At the beginning of the year, I asked my students – a group of 7th and 8th graders – to write about their bilingualism. Given that I teach English as a Second Language, I was expecting all of my students to dive easily into the activity. My students, however, sat in silence. After a few moments, one student shyly raised his hand and said, “Miss, I am not bilingual.” I asked him to tell me more. He replied, “I can’t read in Spanish and English is my worst subject…I am not bilingual.” Other students in the room nodded in agreement. The students who most vehemently agreed were those who were born in the United States.
I was surprised by this response, and troubled. My students are definitely bilingual. They all come from homes in which another language is spoken almost all of the time and they spend their entire day at school learning and participating in English. My students have adopted a deficit-based understanding of their own abilities and see bilingualism as a binary switch – either you are or you aren’t.
It is hard to say from where or how this self-perception developed, but it demonstrates the power and privilege of English in our society today. In our public schools, students who are continuing to develop their English proficiency are called “English Language Learners” or “ELLs.” Even this label highlights the dominance and power of the English language while discounting the linguistic abilities that our students already have. “English Language Learners” are also more often students of color. (White students who are in a dual-language program are never referred to as “Spanish-Language Learners,” a double standard that pervades our mindset about bilingualism.) ELLs rarely get to showcase their language abilities in school because the focus is always on mastering English. By denying students the ability to think of themselves as bilingual, we are lowering their self-confidence and perceptions of self-worth. They constantly see themselves as lacking, when in fact with every new word they learn in English, they are becoming enormously more linguistically talented than the majority of white Americans.
After learning from my 7th and 8th graders’ experiences at the start of the year, my colleagues and I made it an underlying mission of our daily language-based intervention groups, and our work in the school, to empower our students to take ownership of their bilingualism.
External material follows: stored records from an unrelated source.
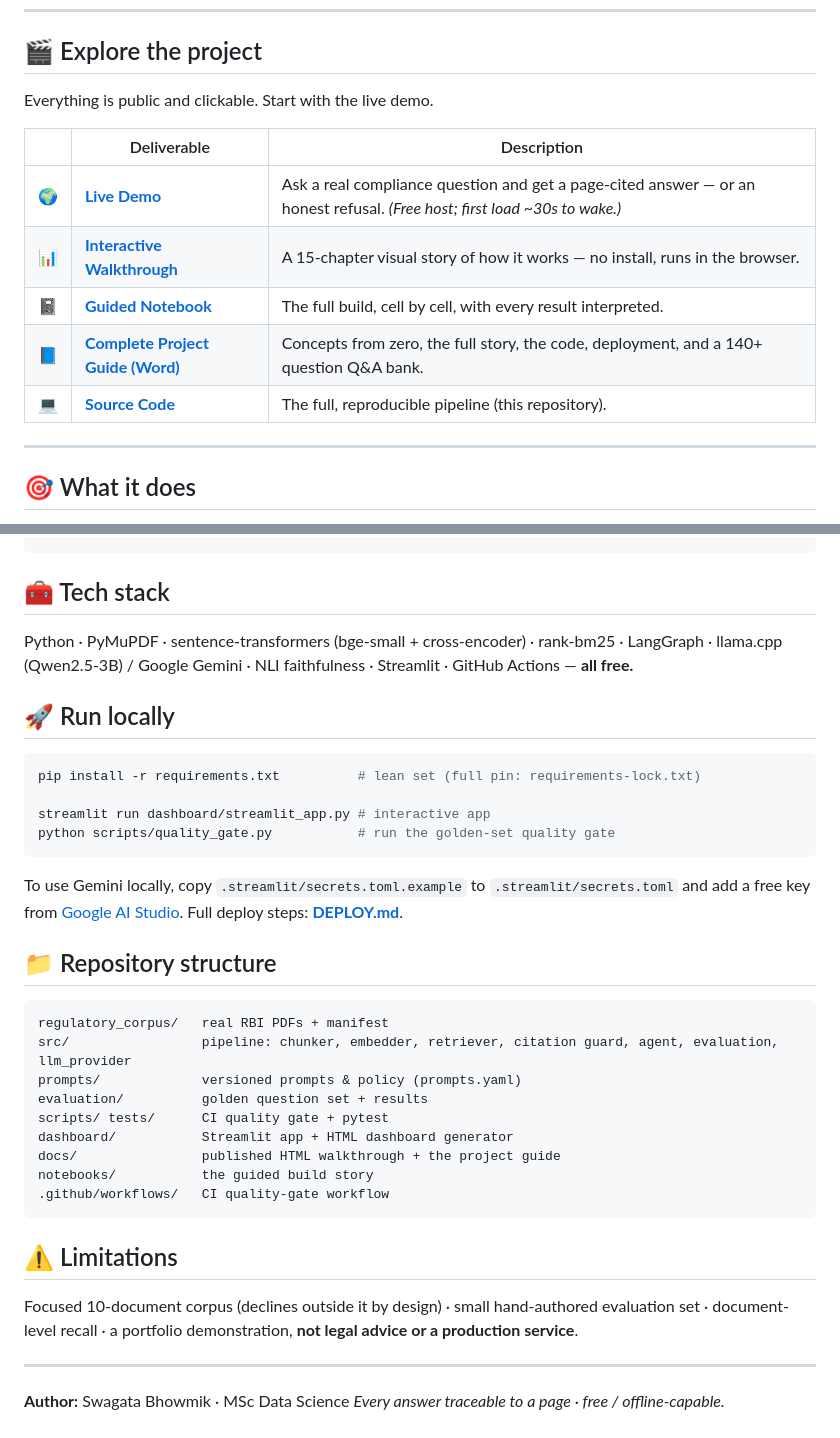
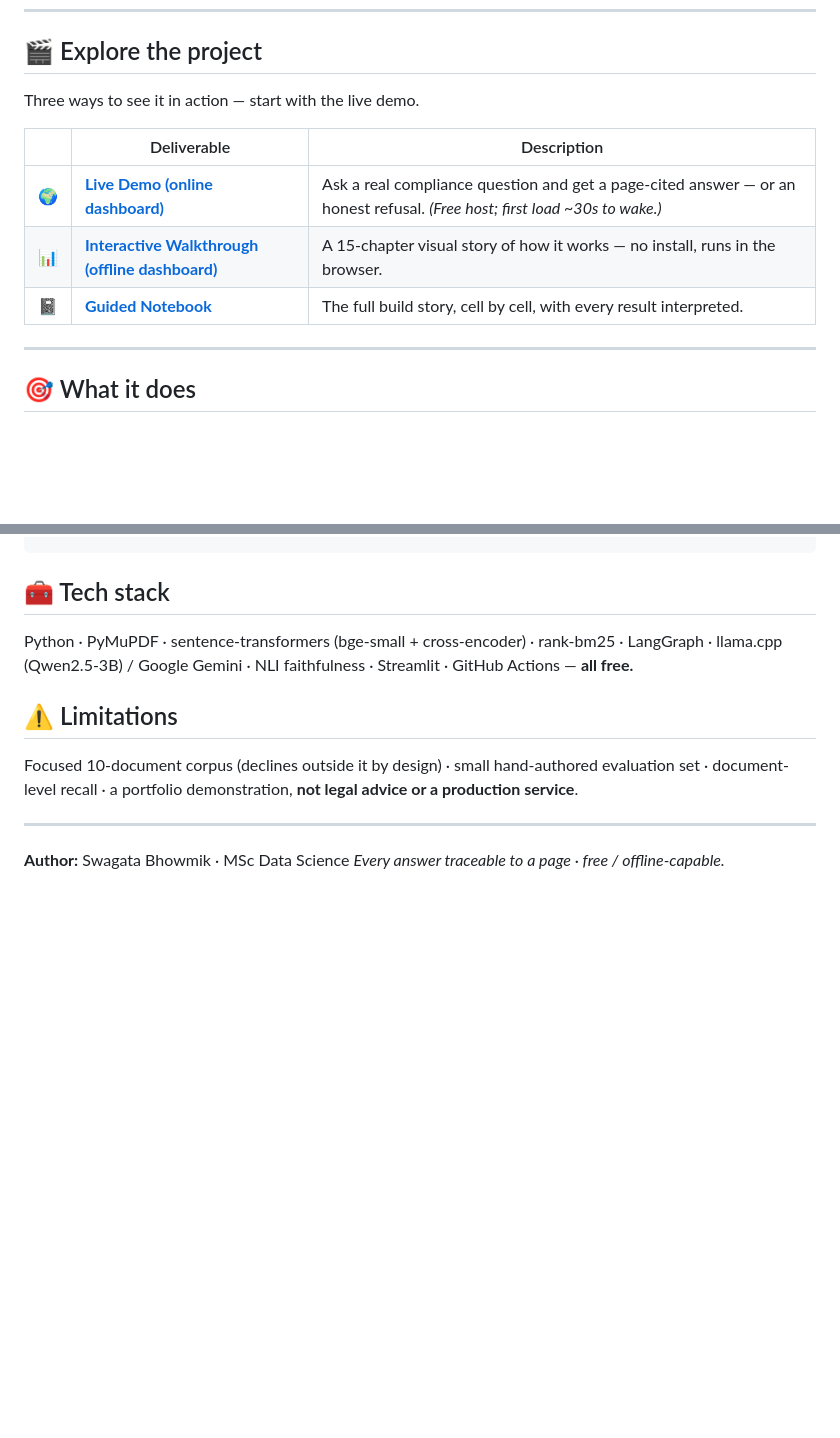
Before and after one commit to Swagata-Bhowmik/Grounded-Citation-Enforced-RAG-Assistant-for-RBI-Compliance, a Markdown page: README.md, 2 parts joined by grey strips. GitHub-like rendering; blank space fills up the shorter version.

Commit message:
README: showcase only the notebook + dashboards; drop code/guide links and build instructions

````diff
--- a/README.md
+++ b/README.md
@@ -14,15 +14,13 @@ hallucinating**.
 
 ## 🎬 Explore the project
 
-Everything is public and clickable. Start with the live demo.
+Three ways to see it in action — start with the live demo.
 
 | | Deliverable | Description |
 |---|---|---|
-| 🌍 | **[Live Demo](https://grounded-citation-enforced-rag-assistant-swagata-bhowmik.streamlit.app/)** | Ask a real compliance question and get a page-cited answer — or an honest refusal. *(Free host; first load ~30s to wake.)* |
-| 📊 | **[Interactive Walkthrough](https://swagata-bhowmik.github.io/Grounded-Citation-Enforced-RAG-Assistant-for-RBI-Compliance/)** | A 15-chapter visual story of how it works — no install, runs in the browser. |
-| 📓 | **[Guided Notebook](https://nbviewer.org/github/Swagata-Bhowmik/Grounded-Citation-Enforced-RAG-Assistant-for-RBI-Compliance/blob/main/notebooks/Grounded_RAG_Compliance_Assistant.ipynb)** | The full build, cell by cell, with every result interpreted. |
-| 📘 | **[Complete Project Guide (Word)](docs/Grounded_Project_Bible.docx?raw=1)** | Concepts from zero, the full story, the code, deployment, and a 140+ question Q&A bank. |
-| 💻 | **[Source Code](https://github.com/Swagata-Bhowmik/Grounded-Citation-Enforced-RAG-Assistant-for-RBI-Compliance)** | The full, reproducible pipeline (this repository). |
+| 🌍 | **[Live Demo (online dashboard)](https://grounded-citation-enforced-rag-assistant-swagata-bhowmik.streamlit.app/)** | Ask a real compliance question and get a page-cited answer — or an honest refusal. *(Free host; first load ~30s to wake.)* |
+| 📊 | **[Interactive Walkthrough (offline dashboard)](https://swagata-bhowmik.github.io/Grounded-Citation-Enforced-RAG-Assistant-for-RBI-Compliance/)** | A 15-chapter visual story of how it works — no install, runs in the browser. |
+| 📓 | **[Guided Notebook](https://nbviewer.org/github/Swagata-Bhowmik/Grounded-Citation-Enforced-RAG-Assistant-for-RBI-Compliance/blob/main/notebooks/Grounded_RAG_Compliance_Assistant.ipynb)** | The full build story, cell by cell, with every result interpreted. |
 
 ---
 
@@ -70,32 +68,6 @@ PDFs → chunk (384-tok, page-tagged) → embeddings → index
 Python · PyMuPDF · sentence-transformers (bge-small + cross-encoder) · rank-bm25 · LangGraph ·
 llama.cpp (Qwen2.5-3B) / Google Gemini · NLI faithfulness · Streamlit · GitHub Actions — **all free.**
 
-## 🚀 Run locally
-
-```bash
-pip install -r requirements.txt          # lean set (full pin: requirements-lock.txt)
-
-streamlit run dashboard/streamlit_app.py # interactive app
-python scripts/quality_gate.py           # run the golden-set quality gate
-```
-
-To use Gemini locally, copy `.streamlit/secrets.toml.example` to `.streamlit/secrets.toml` and add a
-free key from [Google AI Studio](https://aistudio.google.com/app/apikey). Full deploy steps: **[DEPLOY.md](DEPLOY.md)**.
-
-## 📁 Repository structure
-
-```
-regulatory_corpus/   real RBI PDFs + manifest
-src/                 pipeline: chunker, embedder, retriever, citation guard, agent, evaluation, llm_provider
-prompts/             versioned prompts & policy (prompts.yaml)
-evaluation/          golden question set + results
-scripts/ tests/      CI quality gate + pytest
-dashboard/           Streamlit app + HTML dashboard generator
-docs/                published HTML walkthrough + the project guide
-notebooks/           the guided build story
-.github/workflows/   CI quality-gate workflow
-```
-
 ## ⚠️ Limitations
 
 Focused 10-document corpus (declines outside it by design) · small hand-authored evaluation set ·
````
During the first month of working with our students, we discussed bilingualism as a spectrum, and studied the effects and benefits of bilingualism. My students got very excited about an opinion piece in the New York Times, which discusses the effects of being bilingual on brain power, a short video that helps students visualize what is going on in a bilingual brain, and a Ted Talk that equates bilingualism to a superpower.
My students, while still hesitant to fully embrace their bilingual identities, are now more open to the idea. They had heard that being bilingual in the workforce can result in higher pay or promotions, but never thought of themselves as part of that category. By explicitly teaching the power of bilingualism, our classroom became a conducive learning environment with strong relationships, fostering academics alongside social-emotional learning. Students are slowly beginning to see themselves as the talented individuals that they are.
There are a few intentional school-wide changes that we have made in order to combat our students’ negative self-image, as well. Thanks to the wise words of a few Bilingual Education experts, our school now refers to our “English Language Learners” as “Emerging Bilinguals” to emphasize the ideal outcome for our students – proficiency and confidence in two or more languages, not just in English. We have also made an effort to increase family engagement to take advantage of the enormous cultural wealth that our community members have to offer.
As Massachusetts has recently passed the LOOK Act (Language Opportunity for our Kids), it is the moment to change the way we value and educate Emerging Bilinguals in our schools. Dual-language programs, native language literacy programs, seals of biliteracy, and Parent Advisory Councils are just some of the ways that we can adapt our programs to better meet the needs of our most talented, and most often overlooked, students.
After seeing my students’ reactions to what I thought would be a simple question, I believe it is imperative that we acknowledge what it means to be bilingual earlier on in our students’ curriculum, as well as consistently throughout their time in our schools. We cannot wait until students begin to question their strengths later on in their educational career. We must validate all students’ abilities, and allow students to see their diverse cultural and linguistic backgrounds as the assets that they are.